**EXERCISE DESCRIPTION**
Scan the entries for the word "children", and copy every line where it appears.

**RECORDS SHOWN**
○ ○ ○ ○ ○ ○ ○
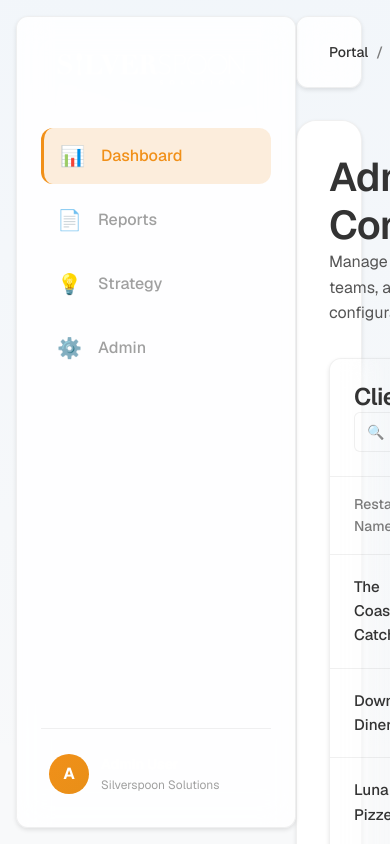
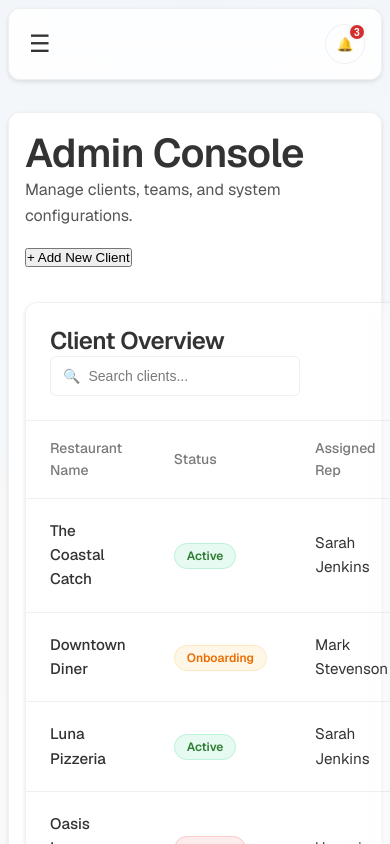
Before and after one commit to gitdot5/silverspoon-portal, a Next.js app: page /admin in a window 390 px wide. Shown: the top 844 px of the page. Built offline with nearby package versions, Linux system fonts and the light colour scheme.

Commit message:
feat: implement mobile responsiveness for all pages

```diff
--- a/src/app/(portal)/admin/page.css
+++ b/src/app/(portal)/admin/page.css
@@ -191,3 +191,23 @@
 .link-icon {
     font-size: 1.125rem;
 }
+
+.table-responsive {
+    overflow-x: auto;
+    -webkit-overflow-scrolling: touch;
+    width: 100%;
+}
+
+@media (max-width: 768px) {
+    .admin-header {
+        flex-direction: column;
+        align-items: flex-start;
+        gap: 1rem;
+    }
+
+    .card-header.border-bottom {
+        flex-direction: column;
+        align-items: flex-start;
+        gap: 1rem;
+    }
+}
--- a/src/app/(portal)/admin/page.tsx
+++ b/src/app/(portal)/admin/page.tsx
@@ -24,6 +24,7 @@ export default function AdminPage() {
                         </div>
                     </div>
 
+                    <div className="table-responsive">
                         <table className="admin-table">
                             <thead>
                                 <tr>
@@ -66,6 +67,7 @@ export default function AdminPage() {
                             </tbody>
                         </table>
                     </div>
+                </div>
 
                 <div className="admin-sidebar">
                     <div className="admin-card glass-panel mb-4 animate-fade-in" style={{ animationDelay: '100ms' }}>
--- a/src/app/(portal)/layout.css
+++ b/src/app/(portal)/layout.css
@@ -37,3 +37,14 @@
         transform: translateY(0);
     }
 }
+
+@media (max-width: 768px) {
+    .portal-main {
+        padding: 0.5rem;
+    }
+
+    .portal-content {
+        padding: 1rem;
+        border-radius: var(--radius-md);
+    }
+}
--- a/src/app/(portal)/layout.tsx
+++ b/src/app/(portal)/layout.tsx
@@ -1,6 +1,7 @@
 import React from 'react';
 import Sidebar from '@/components/layout/Sidebar';
 import Header from '@/components/layout/Header';
+import { SidebarProvider } from '@/components/layout/SidebarProvider';
 import './layout.css';
 
 export default function PortalLayout({
@@ -9,6 +10,7 @@ export default function PortalLayout({
     children: React.ReactNode;
 }) {
     return (
+        <SidebarProvider>
             <div className="portal-layout">
                 <Sidebar />
                 <div className="portal-main">
@@ -18,5 +20,6 @@ export default function PortalLayout({
                     </main>
                 </div>
             </div>
+        </SidebarProvider>
     );
 }
--- a/src/app/(portal)/reports/page.css
+++ b/src/app/(portal)/reports/page.css
@@ -71,6 +71,8 @@
 /* Table Styles */
 .table-responsive {
     overflow-x: auto;
+    -webkit-overflow-scrolling: touch;
+    width: 100%;
 }
 
 .reports-table {
@@ -216,3 +218,17 @@
 .mt-4 {
     margin-top: 1.5rem;
 }
+
+@media (max-width: 768px) {
+    .reports-header {
+        flex-direction: column;
+        align-items: flex-start;
+        gap: 1rem;
+    }
+
+    .list-header {
+        flex-direction: column;
+        align-items: flex-start;
+        gap: 1rem;
+    }
+}
--- a/src/components/layout/Header.css
+++ b/src/components/layout/Header.css
@@ -68,3 +68,33 @@
     justify-content: center;
     border: 2px solid var(--bg-primary);
 }
+
+.header-left {
+    display: flex;
+    align-items: center;
+    gap: 1rem;
+}
+
+.mobile-menu-btn {
+    display: none;
+    background: transparent;
+    border: none;
+    font-size: 1.5rem;
+    color: var(--text-primary);
+    cursor: pointer;
+    padding: 0.25rem;
+}
+
+@media (max-width: 768px) {
+    .header {
+        padding: 0 1rem;
+    }
+
+    .mobile-menu-btn {
+        display: block;
+    }
+
+    .header-breadcrumbs {
+        display: none;
+    }
+}
--- a/src/components/layout/Header.tsx
+++ b/src/components/layout/Header.tsx
@@ -1,13 +1,23 @@
+"use client";
+
 import React from 'react';
+import { useSidebar } from './SidebarProvider';
 import './Header.css';
 
 export default function Header() {
+    const { toggle } = useSidebar();
+
     return (
         <header className="header glass-panel">
-            <div className="header-breadcrumbs">
-                <span className="breadcrumb text-muted">Portal</span>
-                <span className="breadcrumb-separator">/</span>
-                <span className="breadcrumb-current">Dashboard</span>
+            <div className="header-left">
+                <button className="mobile-menu-btn" onClick={toggle} aria-label="Toggle Sidebar">
+                    ☰
+                </button>
+                <div className="header-breadcrumbs">
+                    <span className="breadcrumb text-muted">Portal</span>
+                    <span className="breadcrumb-separator">/</span>
+                    <span className="breadcrumb-current">Dashboard</span>
+                </div>
             </div>
             <div className="header-actions">
                 <button className="icon-btn" aria-label="Notifications">
--- a/src/components/layout/Sidebar.css
+++ b/src/components/layout/Sidebar.css
@@ -106,3 +106,39 @@
     font-size: 0.75rem;
     color: var(--sidebar-text-muted);
 }
+
+/* Mobile Sidebar Overlay */
+.sidebar-overlay {
+    display: none;
+    position: fixed;
+    top: 0;
+    left: 0;
+    right: 0;
+    bottom: 0;
+    background: rgba(0, 0, 0, 0.5);
+    z-index: 40;
+    backdrop-filter: blur(2px);
+    animation: fadeIn 0.2s ease;
+}
+
+@media (max-width: 768px) {
+    .sidebar {
+        position: fixed;
+        left: -320px;
+        top: 0;
+        height: 100vh;
+        z-index: 50;
+        border-radius: 0;
+        transition: left 0.3s ease;
+        box-shadow: none;
+    }
+
+    .sidebar.mobile-open {
+        left: 0;
+        box-shadow: var(--shadow-lg);
+    }
+
+    .sidebar-overlay {
+        display: block;
+    }
+}
--- a/src/components/layout/Sidebar.tsx
+++ b/src/components/layout/Sidebar.tsx
@@ -1,11 +1,25 @@
+"use client";
+
 import React from 'react';
 import Link from 'next/link';
 import Image from 'next/image';
+import { usePathname } from 'next/navigation';
+import { useSidebar } from './SidebarProvider';
 import './Sidebar.css';
 
 export default function Sidebar() {
+    const pathname = usePathname();
+    const { isOpen, setIsOpen } = useSidebar();
+
     return (
-        <aside className="sidebar glass-panel">
+        <>
+            {isOpen && (
+                <div
+                    className="sidebar-overlay"
+                    onClick={() => setIsOpen(false)}
+                />
+            )}
+            <aside className={`sidebar glass-panel ${isOpen ? 'mobile-open' : ''}`}>
                 <div className="sidebar-header">
                     <div className="brand-logo">
                         <Image src="/silverspoon-logo.png" alt="Silverspoon Solutions" width={220} height={55} style={{ objectFit: 'contain' }} priority />
@@ -13,10 +27,10 @@ export default function Sidebar() {
                 </div>
                 <nav className="sidebar-nav">
                     <ul>
-                    <li><Link href="/dashboard" className="nav-item active"><span className="nav-icon">📊</span><span className="nav-text">Dashboard</span></Link></li>
-                    <li><Link href="/reports" className="nav-item"><span className="nav-icon">📄</span><span className="nav-text">Reports</span></Link></li>
-                    <li><Link href="/strategy" className="nav-item"><span className="nav-icon">💡</span><span className="nav-text">Strategy</span></Link></li>
-                    <li><Link href="/admin" className="nav-item"><span className="nav-icon">⚙️</span><span className="nav-text">Admin</span></Link></li>
+                        <li><Link href="/dashboard" className={`nav-item ${pathname === '/dashboard' ? 'active' : ''}`} onClick={() => setIsOpen(false)}><span className="nav-icon">📊</span><span className="nav-text">Dashboard</span></Link></li>
+                        <li><Link href="/reports" className={`nav-item ${pathname === '/reports' ? 'active' : ''}`} onClick={() => setIsOpen(false)}><span className="nav-icon">📄</span><span className="nav-text">Reports</span></Link></li>
+                        <li><Link href="/strategy" className={`nav-item ${pathname === '/strategy' ? 'active' : ''}`} onClick={() => setIsOpen(false)}><span className="nav-icon">💡</span><span className="nav-text">Strategy</span></Link></li>
+                        <li><Link href="/admin" className={`nav-item ${pathname === '/admin' ? 'active' : ''}`} onClick={() => setIsOpen(false)}><span className="nav-icon">⚙️</span><span className="nav-text">Admin</span></Link></li>
                     </ul>
                 </nav>
                 <div className="sidebar-footer">
@@ -29,5 +43,6 @@ export default function Sidebar() {
                     </div>
                 </div>
             </aside>
+        </>
     );
 }
--- /dev/null
+++ b/src/components/layout/SidebarProvider.tsx
@@ -0,0 +1,29 @@
+"use client";
+import React, { createContext, useContext, useState } from "react";
+
+type SidebarContextType = {
+    isOpen: boolean;
+    setIsOpen: (val: boolean) => void;
+    toggle: () => void;
+};
+
+const SidebarContext = createContext<SidebarContextType>({
+    isOpen: false,
+    setIsOpen: () => { },
+    toggle: () => { },
+});
+
+export function SidebarProvider({ children }: { children: React.ReactNode }) {
+    const [isOpen, setIsOpen] = useState(false);
+    const toggle = () => setIsOpen(!isOpen);
+
+    return (
+        <SidebarContext.Provider value={{ isOpen, setIsOpen, toggle }}>
+            {children}
+        </SidebarContext.Provider>
+    );
+}
+
+export function useSidebar() {
+    return useContext(SidebarContext);
+}
```
Also changed, not shown: src/app/(portal)/dashboard/page.css (+18 -0 lines), 1 other file (tests, documents, lock files or other folders). Lines whose indentation alone changed are shown as unchanged.
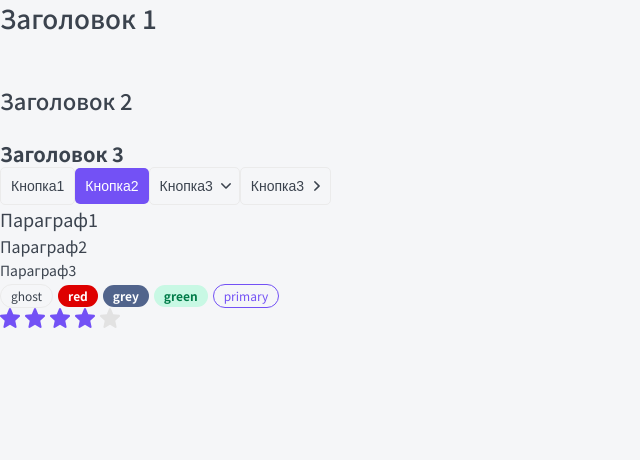
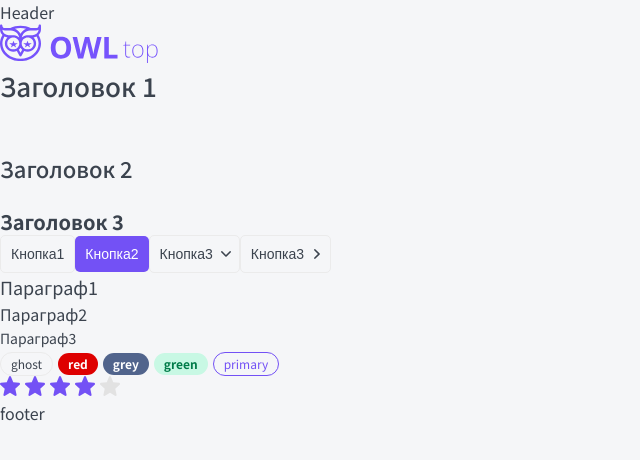
Before and after one commit to GaluzaMaksim996/React-Next-TS, a Next.js app: page / in a window 1280 px wide. Shown: the top 460 px of the page, without its empty margins (0-640 px from the left). Built offline with nearby package versions, Linux system fonts and the light colour scheme.

Commit message:
added HOC witLayout and layout project

```diff
--- /dev/null
+++ b/layout/Layout.props.ts
@@ -0,0 +1,5 @@
+import { ReactNode } from 'react';
+
+export interface LayoutProps {
+	children: ReactNode;
+}
--- /dev/null
+++ b/layout/Layout.tsx
@@ -0,0 +1,28 @@
+import { FunctionComponent } from 'react';
+import Footer from './Footer/Footer';
+import Header from './Header/Header';
+import { LayoutProps } from './Layout.props';
+import Sidebar from './Sidebar/Sidebar';
+
+const Layout = ({ children }: LayoutProps) => {
+  return (
+    <div>
+      <Header />
+      <Sidebar />
+      <main>{children}</main>
+      <Footer />
+    </div>
+  );
+};
+
+const withLayout = <T extends Record<string, unknown>>(Component: FunctionComponent<T>) => {
+  return function withLayoutComponent(props: T) {
+    return (
+      <Layout>
+        <Component {...props} />
+      </Layout>
+    );
+  };
+};
+
+export default withLayout;
--- a/layout/Sidebar/Sidebar.tsx
+++ b/layout/Sidebar/Sidebar.tsx
@@ -3,10 +3,12 @@ import styles from './Sidebar.module.css';
 import cn from 'classnames';
 import Logo from '../logo.svg';
 
-export const Sidebar = ({ className, ...props }: SidebarProps): JSX.Element => {
+const Sidebar = ({ className, ...props }: SidebarProps): JSX.Element => {
   return (
     <div className={cn(className, styles.sidebar)} {...props}>
       <Logo className={styles.logo} />
     </div>
   );
 };
+
+export default Sidebar;
--- a/pages/index.tsx
+++ b/pages/index.tsx
@@ -3,10 +3,11 @@ import Htag from '@/components/Htag/Htag';
 import P from '@/components/P/P';
 import Rating from '@/components/Rating/Rating';
 import Tag from '@/components/Tag/Tag';
+import withLayout from '@/layout/Layout';
 import Head from 'next/head';
 import { useState } from 'react';
 
-export default function Home() {
+function Home() {
   const [rating, setRating] = useState<number>(4);
   return (
     <>
@@ -22,7 +23,7 @@ export default function Home() {
           rel="stylesheet"
         />
       </Head>
-      <main>
+      <div>
         <Htag tag="h1">Заголовок 1</Htag>
         <Htag tag="h2">Заголовок 2</Htag>
         <Htag tag="h3">Заголовок 3</Htag>
@@ -47,7 +48,9 @@ export default function Home() {
         <Tag color="primary">primary</Tag>
 
         <Rating rating={rating} isEditable setRating={setRating} />
-      </main>
+      </div>
     </>
   );
 }
+
+export default withLayout(Home);
```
○ ○ ○ ○ ○ ○ ○
**ANSWER SECTION**
     children: React.ReactNode;
+export function SidebarProvider({ children }: { children: React.ReactNode }) {
+            {children}
+	children: ReactNode;
+const Layout = ({ children }: LayoutProps) => {
+      <main>{children}</main>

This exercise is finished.